▶ TASK DIRECTIONS: Wherever the string "main" shows up in the data below, copy the whole line.
─── ENTRIES SUPPLIED
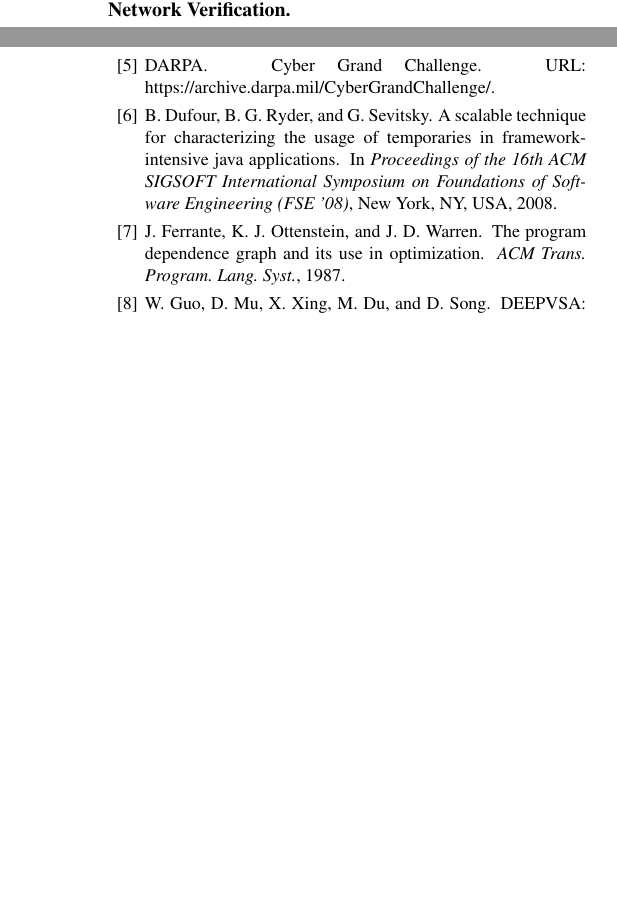
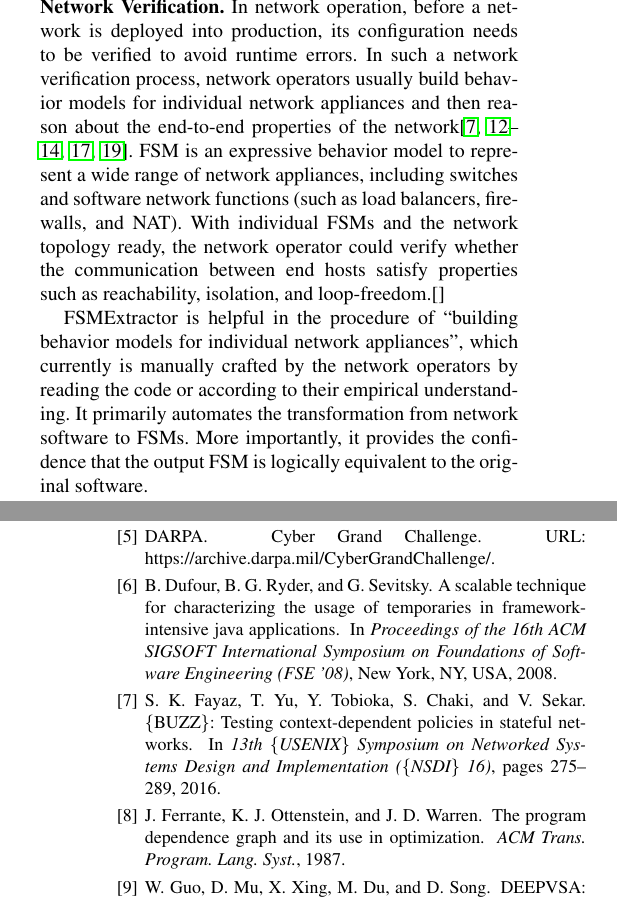
Before and after one commit to songlh/feast-2019, a LaTeX paper (main.tex, which reads fsm.bib, section/5_discussion.tex): two parts of the columns of pages 5 and 6 of 6 before the commit and two parts of the columns of pages 5 and 6 of 7 after it, joined at a grey line, cut at the place of the change, the shorter picture padded with empty space. Compiled offline with pdfLaTeX; a missing font is replaced by an installed copy or a similar font.

Commit message:
section 5

```diff
--- a/fsm.bib
+++ b/fsm.bib
@@ -220,0 +236 @@
+  booktitle={Presented as part of the 10th $\{$USENIX$\}$ Symposium on Networked Systems Design and Implementation ($\{$NSDI$\}$ 13)},
@@ -220,0 +244 @@
+  booktitle={Presented as part of the 9th $\{$USENIX$\}$ Symposium on Networked Systems Design and Implementation ($\{$NSDI$\}$ 12)},
@@ -220,0 +251 @@
+  booktitle={Presented as part of the 10th $\{$USENIX$\}$ Symposium on Networked Systems Design and Implementation ($\{$NSDI$\}$ 13)},
@@ -220,0 +259,3 @@
+  booktitle={13th $\{$USENIX$\}$ Symposium on Networked Systems Design and Implementation ($\{$NSDI$\}$ 16)},
+  pages={275--289},
+  year={2016}
@@ -220,0 +267,4 @@
+  booktitle={14th $\{$USENIX$\}$ Symposium on Networked Systems Design and Implementation ($\{$NSDI$\}$ 17)},
+  pages={699--718},
+  year={2017}
+}
--- a/main.tex
+++ b/main.tex
@@ -76,6 +76,7 @@
 \newcommand*{\Scale}[2][4]{\scalebox{#1}{$#2$}}%
 
 \newcommand{\commentlh}[1]{{\color{red} \sf (LH: #1)}}
+\newcommand{\wenfei}[1]{{\color{blue}{WW: #1}}}
 
 \sloppy
 
--- a/section/5_discussion.tex
+++ b/section/5_discussion.tex
@@ -5,7 +5,24 @@ In this section, we will discuss how the extracted FSMs can facilitate
 various network and security practices.
 
 
-\noindent\textbf{Network Verification.}
+\noindent\textbf{Network Verification.}  In network operation, before a network
+is deployed into production, its configuration needs to be verified to avoid
+runtime errors. In such a network verification process, network operators
+usually build behavior models for individual network appliances and then
+reason about the end-to-end properties of the network\cite{mai2011debugging,khurshid2013veriflow,kazemian2012header,kazemian2013real,fayaz2016buzz,panda2017verifying}. FSM is an expressive
+behavior model to represent a wide range of network appliances, including
+switches and software network functions (such as load balancers, firewalls,
+and NAT). With individual FSMs and the network topology ready, the network
+operator could verify whether the communication between end hosts satisfy
+properties such as reachability, isolation, and loop-freedom.\cite{}
+
+\Tool{} is helpful in the procedure of ``building behavior models for
+individual network appliances'', which currently is manually crafted by
+the network operators by reading the code or according to their
+empirical understanding. It primarily automates the
+transformation from network software to FSMs. More importantly, it
+provides the confidence that the output FSM is logically equivalent
+to the original software.
 
 \noindent\textbf{Code Debloating.}
 Code bloat refers to code in unnecessarily large size~\cite{code-bloat}.
```
Also changed, not shown: fsm.bib (40 more changed lines).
──────
▶ RESPONSE:
Before and after one commit to songlh/feast-2019, a LaTeX paper (main.tex, which reads fsm.bib, section/5_discussion.tex): two parts of the columns of pages 5 and 6 of 6 before the commit and two parts of the columns of pages 5 and 6 of 7 after it, joined at a grey line, cut at the place of the change, the shorter picture padded with empty space. Compiled offline with pdfLaTeX; a missing font is replaced by an installed copy or a similar font.
--- a/main.tex
+++ b/main.tex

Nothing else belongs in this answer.